- Give them a calming supplement – Your veterinarian CAN prescribe anti-anxiety medications to your dog. I don’t really suggest it though if you are transporting your dog in the car for “fun” and you plan to hike or be otherwise active at your destination. I fully support using natural calming treats or supplements though. Some good options are CBD Hemp Treats or VetriScience Composure Chews.
- Distract them – They may be less anxious in the car if you distract them with a stuffed treat toy like the Busy Buddy Waggle or Kong. However, giving your dog something to eat is NOT recommended if their issue is getting car sick so you might want to save this one until you know for sure.
- Travel on an empty stomach – If a dog has food in their stomach, they can be more likely to feel queasy. On the day you are traveling, you might want to skip your dog’s morning meal or at least feed them a few hours prior to your departure time.
- Restrain them – Your dog may be more likely to feel sick if they can roam the car, or get jostled around when you take corners, because it can throw their equilibrium. They may do well in a dog car harness that restricts movement like the crash-tested (safety) Clickit Sport by Sleepypod.
- Let them see out (or don’t) – This one is tricky. Many people have reported that elevating their dog so they could see out the window helped. A dog car seat can help them see out the window and is also a great way to restrain them as mentioned above. Some great booster car seats are the Snoozer Lookout and the crash-tested (safety) PupSaver. Unfortunately, this can have the opposite effect for some dogs though. Some do better when they CAN’T see out. In that case, they may do better sitting lower on the seat or in a crate covered by a blanket. You will have to experiment here to see what works for your dog.
Having a dog you want to take on adventures with you, but that has a difficult time with the car, is frustrating. Hopefully, the information in this article helps you. There are numerous resources out there for these issues if you need more assistance. I’ll leave you with some other articles from trusted sources.

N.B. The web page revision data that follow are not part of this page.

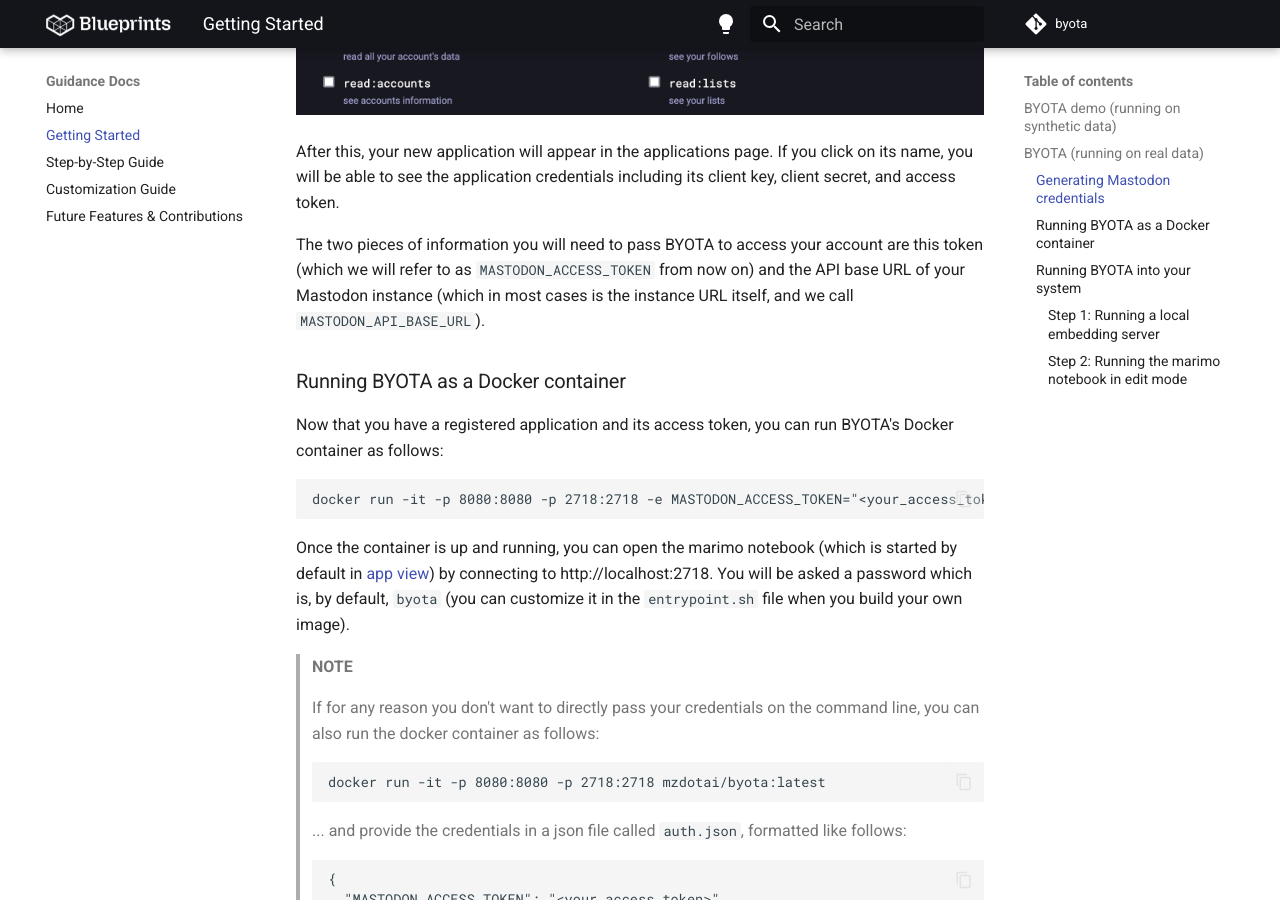
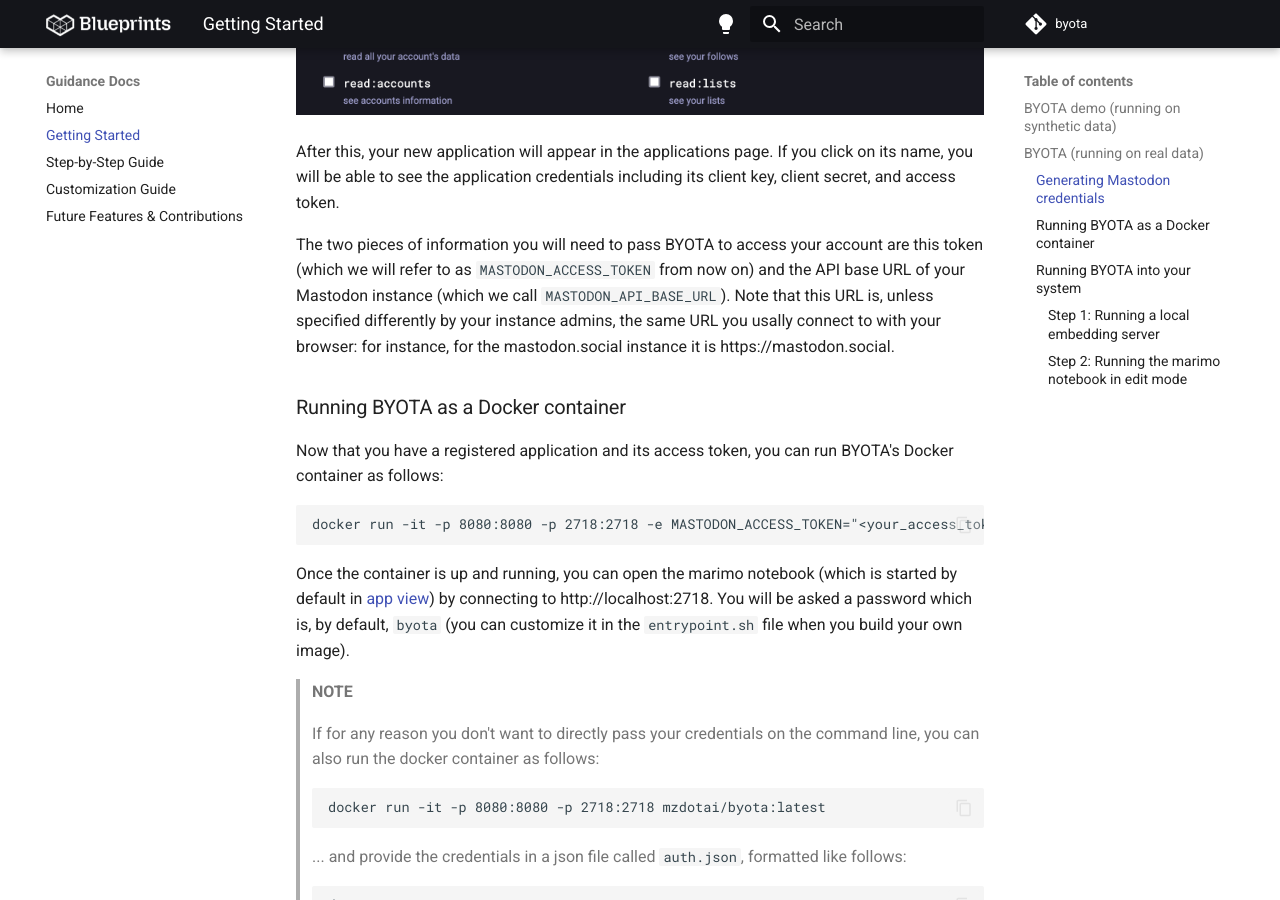
Before and after one commit to mozilla-ai/byota, an MkDocs documentation site: the page built from docs/getting-started.md, in a window 1280 px wide and 900 px high, scrolled down 1566 px. Built offline with MkDocs 1.6.1 and Material for MkDocs 9.7.7, drawn with Linux system fonts in a browser that asks for light colours; comment, search, counter and statistics services are not loaded.

Commit message:
Added example for MASTDODON_API_BASE_URL

```diff
--- a/docs/getting-started.md
+++ b/docs/getting-started.md
@@ -36,7 +36,8 @@
 
 After this, your new application will appear in the applications page. If you click on its name, you will be able to see the application credentials including its client key, client secret, and access token.
 
-The two pieces of information you will need to pass BYOTA to access your account are this token (which we will refer to as `MASTODON_ACCESS_TOKEN` from now on) and the API base URL of your Mastodon instance (which in most cases is the instance URL itself, and we call `MASTODON_API_BASE_URL`).
+The two pieces of information you will need to pass BYOTA to access your account are this token (which we will refer to as `MASTODON_ACCESS_TOKEN` from now on) and the API base URL of your Mastodon instance (which we call `MASTODON_API_BASE_URL`).
+Note that this URL is, unless specified differently by your instance admins, the same URL you usally connect to with your browser: for instance, for the mastodon.social instance it is https://mastodon.social.
 
 ### Running BYOTA as a Docker container
 
```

Let us know if you have any more questions in the comments below and we’ll try to find the answer